If you’re looking for blooms on your peace lilies, you might be out of luck. Peace lilies are known for their beautiful foliage, not their flowers.
But that doesn’t mean it can’t happen.
Many things can cause stress to the plant and make it difficult for the flower to grow.
Forcing a peace lily to bloom is all about creating the right environment for the plant. Here are 12 tips that will help ensure success:
If possible maintain room temperature with a small heater or air conditioner during colder months.
Your peace lily will need bright and filtered light, and it’s best to try and maintain a filter of 40% or less.
The plant should never be exposed to direct sunlight, as the leaves will scorch, but it should receive at least six hours of indirect or artificial light daily. Fluorescent lights are best, but if you must use incandescent, keep the lights at least two to four inches away from the leaves.
Peace lilies are heavy feeders and will need fertilizer throughout their growing season. The plant should be fed every week during spring and summer with a houseplant fertilizer diluted by half.
Water your peace lily regularly, but make sure the potting soil is always damp to the touch. Do not overwater the plant, as this can cause root rot.
Peace lilies enjoy high humidity, so if possible try and keep the environment around the plant humid.

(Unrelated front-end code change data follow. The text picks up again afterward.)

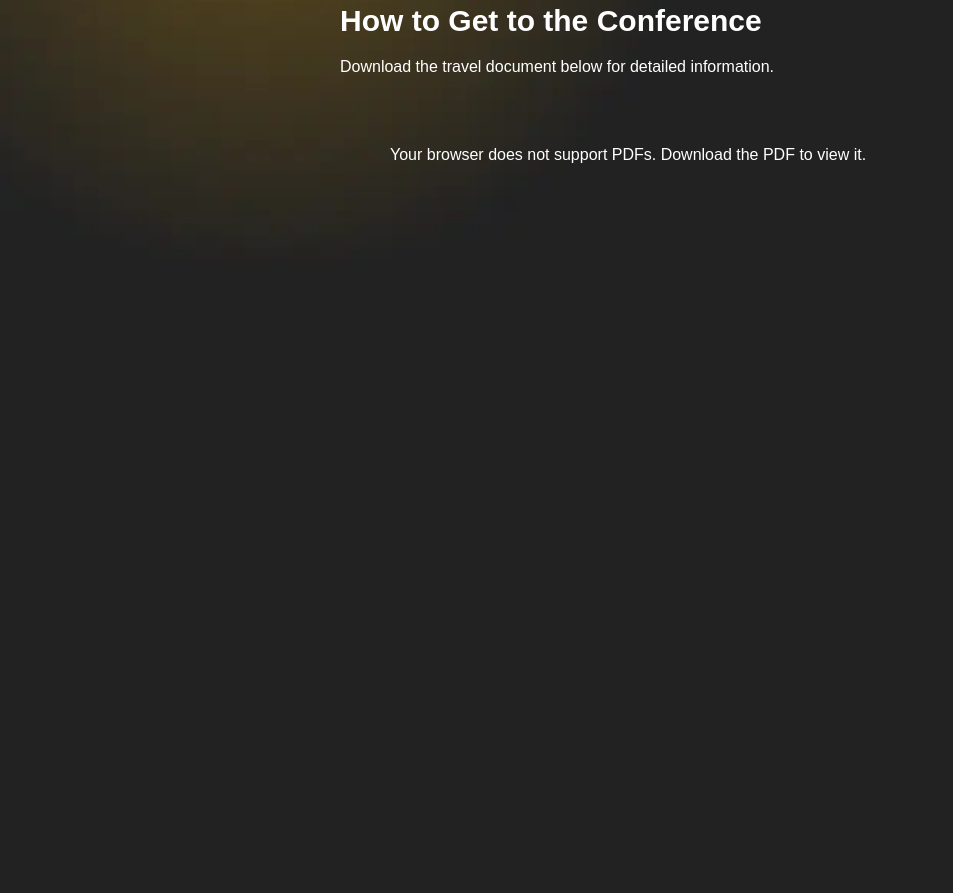
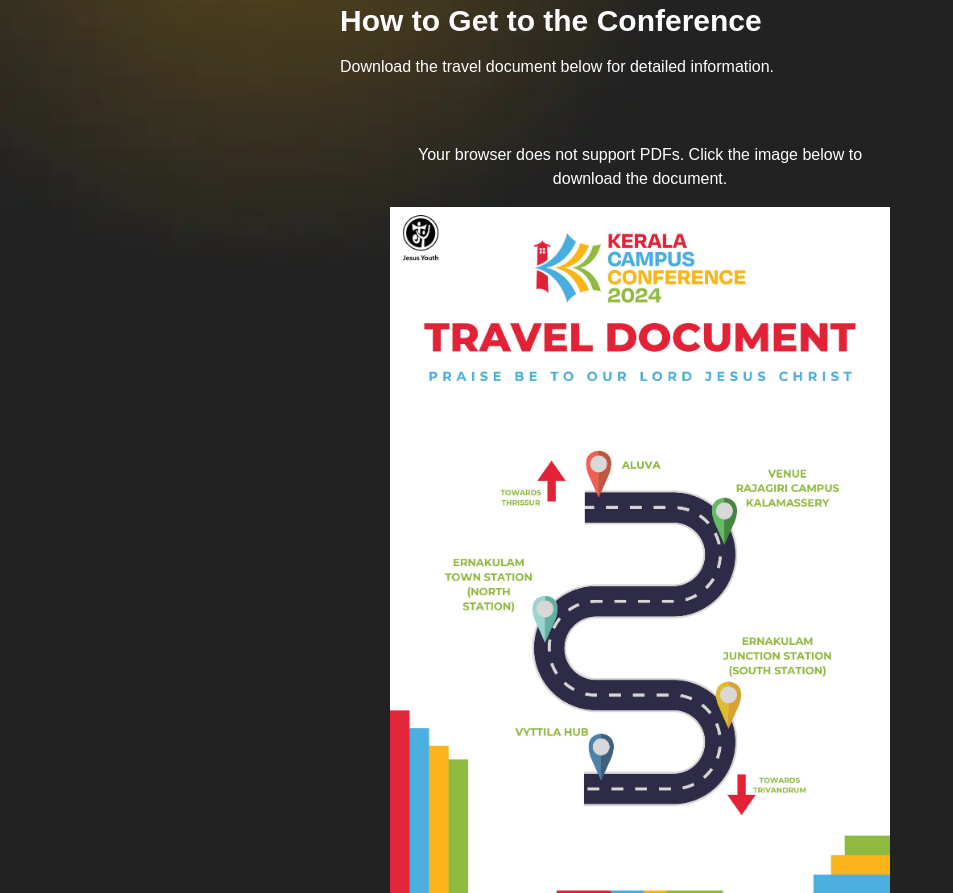
Before and after one commit to Jovit-Mathew236/KCC, a website with bundled scripts: page index.html in a window 1280 px wide. Shown: the part 845-1738 px from the top of the page, without its empty margins (0-953 px from the left). Built offline with nearby package versions, Linux system fonts and the light colour scheme; no server answers; a web font is replaced by a local one.

Commit message:
feat :added a thumbnail to the pdf

```diff
--- a/index.html
+++ b/index.html
@@ -249,13 +249,25 @@
             </p>
         </div>
         <div class="md:w-[500px] md:m-auto">
-            <!-- <embed class="w-full h-[450px] md:h-[750px]" type="application/pdf"
-                src="/assets/docs/KCC'24 TRAVEL DOCUMENT.pdf#zoom=100&view=FitH" width="100%"> -->
             <object class="w-full h-[500px] md:h-[750px]" type="application/pdf"
                 data="/assets/docs/KCC'24 TRAVEL DOCUMENT.pdf#zoom=100&view=FitH" width="100%">
-                <p>Your browser does not support PDFs.
-                    <a href="/assets/docs/KCC'24 TRAVEL DOCUMENT.pdf">Download the PDF</a> to view it.
-                </p>
+                <div class="text-center">
+                    <p class="mb-4">Your browser does not support PDFs. Click the image below to download the document.
+                    </p>
+                    <div class="relative inline-block group">
+                        <a href="/assets/docs/KCC'24 TRAVEL DOCUMENT.pdf" download>
+                            <img src="/assets/KCC'24 TRAVEL DOCUMENT-thumb.jpg" alt="Travel Document Thumbnail"
+                                class="max-w-full h-auto">
+                            <div
+                                class="absolute inset-0 flex items-center justify-center bg-black bg-opacity-50 opacity-0 group-hover:opacity-100 transition-opacity duration-300">
+                                <button
+                                    class="bg-gray-500/70 hover:bg-blue-500/70 backdrop-blur-md text-white font-bold py-2 px-4 rounded">
+                                    Download PDF
+                                </button>
+                            </div>
+                        </a>
+                    </div>
+                </div>
             </object>
         </div>
     </section>
```
Also changed, not shown: assets/KCC'24 TRAVEL DOCUMENT-thumb.jpg (added).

This can be done by using a humidifier, placing the pot on a tray of wet pebbles, or grouping plants together.
Repot the plant every two years in spring, using a pot that is one size larger than the current pot. Be sure to use a potting mix designed for peace lilies.
8. Temperature fluctuations
A sudden temperature change can cause the flower on your peace lily to abort. To prevent this, try and avoid exposing the plant to extreme changes in temperature.
9. Plant size
If your plant gets too tall, cut it back to promote new growth at the base of the plant. The new shoots should develop buds within a few months.
When your peace lily starts to age, it won’t show it by losing leaves or flowers, but by losing its color.
Peace lilies can become top-heavy because of the flowers, so they need to be staked often. Staking will help protect the plant by keeping it balanced and upright.
Tips for Growing Peace Lilies
• Peace lilies are native to the tropical regions of the world and prefer a warm, humid environment.
• The plant should be kept in a pot with moist soil and should receive indirect light or artificial light for at least six hours per day.
• Fertilize the plant every week with a diluted houseplant fertilizer during spring and summer.
• Keep the plant in a pot that is one size larger than the current pot and use a potting mix designed for peace lilies when you report.
• To propagate, cut off a three-inch section of root and place it in damp potting soil. Keep the soil moist and in a warm place, and new leaves will start to form in about four weeks.
• When the plant starts to age, it will lose its color and you will need to repot it into a pot that is one size larger.
• Peace lilies are susceptible to several pests, including spider mites, mealybugs, and scale. Use an appropriate pesticide to treat an infestation.
• Because of the flowers, a peace lily can become top-heavy and will need to be staked often.